## What to do
Could you copy each line of the listing below that has the word "QCheckBox"?

## Record extracts

*-*-*

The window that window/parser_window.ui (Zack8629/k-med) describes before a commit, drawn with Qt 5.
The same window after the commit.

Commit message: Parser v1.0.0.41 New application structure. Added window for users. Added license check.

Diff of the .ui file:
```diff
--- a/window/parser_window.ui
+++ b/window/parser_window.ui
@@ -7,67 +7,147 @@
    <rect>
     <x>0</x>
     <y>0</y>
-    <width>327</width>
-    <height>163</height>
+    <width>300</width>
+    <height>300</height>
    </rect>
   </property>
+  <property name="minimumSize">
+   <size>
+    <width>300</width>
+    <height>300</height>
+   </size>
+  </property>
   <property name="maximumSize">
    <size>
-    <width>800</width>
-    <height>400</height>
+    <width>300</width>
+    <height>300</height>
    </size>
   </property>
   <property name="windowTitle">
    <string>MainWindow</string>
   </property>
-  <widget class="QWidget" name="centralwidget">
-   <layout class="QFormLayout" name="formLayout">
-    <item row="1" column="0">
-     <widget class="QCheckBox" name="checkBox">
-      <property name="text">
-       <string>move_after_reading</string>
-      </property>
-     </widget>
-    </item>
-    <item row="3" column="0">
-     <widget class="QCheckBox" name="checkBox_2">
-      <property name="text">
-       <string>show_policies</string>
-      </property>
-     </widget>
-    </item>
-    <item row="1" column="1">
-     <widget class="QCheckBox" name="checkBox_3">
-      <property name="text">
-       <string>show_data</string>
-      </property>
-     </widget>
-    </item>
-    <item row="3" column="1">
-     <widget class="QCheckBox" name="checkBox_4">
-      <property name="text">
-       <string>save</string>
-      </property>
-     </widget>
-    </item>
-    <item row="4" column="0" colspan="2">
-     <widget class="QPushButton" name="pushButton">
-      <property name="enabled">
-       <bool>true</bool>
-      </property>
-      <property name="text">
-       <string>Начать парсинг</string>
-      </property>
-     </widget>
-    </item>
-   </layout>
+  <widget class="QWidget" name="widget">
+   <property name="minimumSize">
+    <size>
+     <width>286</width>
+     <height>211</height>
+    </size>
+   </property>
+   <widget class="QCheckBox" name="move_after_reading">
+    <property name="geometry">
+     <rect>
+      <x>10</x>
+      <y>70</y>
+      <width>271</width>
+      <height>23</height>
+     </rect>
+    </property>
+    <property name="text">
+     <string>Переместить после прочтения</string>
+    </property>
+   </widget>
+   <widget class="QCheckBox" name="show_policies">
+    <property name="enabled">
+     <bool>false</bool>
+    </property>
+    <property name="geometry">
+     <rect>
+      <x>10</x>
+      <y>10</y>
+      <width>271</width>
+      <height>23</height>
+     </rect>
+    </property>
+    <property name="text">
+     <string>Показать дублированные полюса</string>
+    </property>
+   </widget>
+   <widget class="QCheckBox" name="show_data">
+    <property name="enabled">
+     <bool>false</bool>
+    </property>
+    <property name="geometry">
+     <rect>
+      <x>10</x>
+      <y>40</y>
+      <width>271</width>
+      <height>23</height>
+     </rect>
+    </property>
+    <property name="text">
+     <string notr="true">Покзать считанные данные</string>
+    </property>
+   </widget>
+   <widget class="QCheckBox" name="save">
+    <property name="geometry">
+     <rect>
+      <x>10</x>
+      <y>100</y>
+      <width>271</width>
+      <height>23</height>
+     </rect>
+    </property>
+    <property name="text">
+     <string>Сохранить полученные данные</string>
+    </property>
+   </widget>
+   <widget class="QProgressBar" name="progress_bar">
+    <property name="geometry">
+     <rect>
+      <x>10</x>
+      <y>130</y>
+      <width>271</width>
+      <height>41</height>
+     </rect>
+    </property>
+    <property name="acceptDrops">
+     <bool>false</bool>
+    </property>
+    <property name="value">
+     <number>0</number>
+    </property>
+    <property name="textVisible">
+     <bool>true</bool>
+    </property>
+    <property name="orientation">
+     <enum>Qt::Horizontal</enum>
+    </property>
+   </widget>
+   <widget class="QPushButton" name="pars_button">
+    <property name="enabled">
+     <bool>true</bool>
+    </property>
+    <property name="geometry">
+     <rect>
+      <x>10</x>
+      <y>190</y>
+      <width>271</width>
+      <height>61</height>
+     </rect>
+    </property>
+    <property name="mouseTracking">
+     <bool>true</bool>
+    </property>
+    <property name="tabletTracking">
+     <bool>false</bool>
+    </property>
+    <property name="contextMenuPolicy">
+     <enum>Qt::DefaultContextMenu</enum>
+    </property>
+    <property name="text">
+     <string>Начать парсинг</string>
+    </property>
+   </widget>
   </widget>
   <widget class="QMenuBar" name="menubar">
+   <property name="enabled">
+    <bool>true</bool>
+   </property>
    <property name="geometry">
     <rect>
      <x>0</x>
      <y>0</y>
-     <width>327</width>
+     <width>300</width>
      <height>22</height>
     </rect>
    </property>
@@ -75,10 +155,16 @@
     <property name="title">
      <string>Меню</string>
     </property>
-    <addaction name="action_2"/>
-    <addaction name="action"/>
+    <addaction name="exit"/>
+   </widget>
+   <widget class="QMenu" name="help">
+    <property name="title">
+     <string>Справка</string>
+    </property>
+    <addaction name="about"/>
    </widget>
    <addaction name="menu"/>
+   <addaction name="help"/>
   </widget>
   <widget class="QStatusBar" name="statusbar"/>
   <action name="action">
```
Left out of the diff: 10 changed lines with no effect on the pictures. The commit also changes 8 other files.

*-*-*

## Answer area
-     <widget class="QCheckBox" name="checkBox">
-     <widget class="QCheckBox" name="checkBox_2">
-     <widget class="QCheckBox" name="checkBox_3">
-     <widget class="QCheckBox" name="checkBox_4">
+   <widget class="QCheckBox" name="move_after_reading">
+   <widget class="QCheckBox" name="show_policies">
+   <widget class="QCheckBox" name="show_data">
+   <widget class="QCheckBox" name="save">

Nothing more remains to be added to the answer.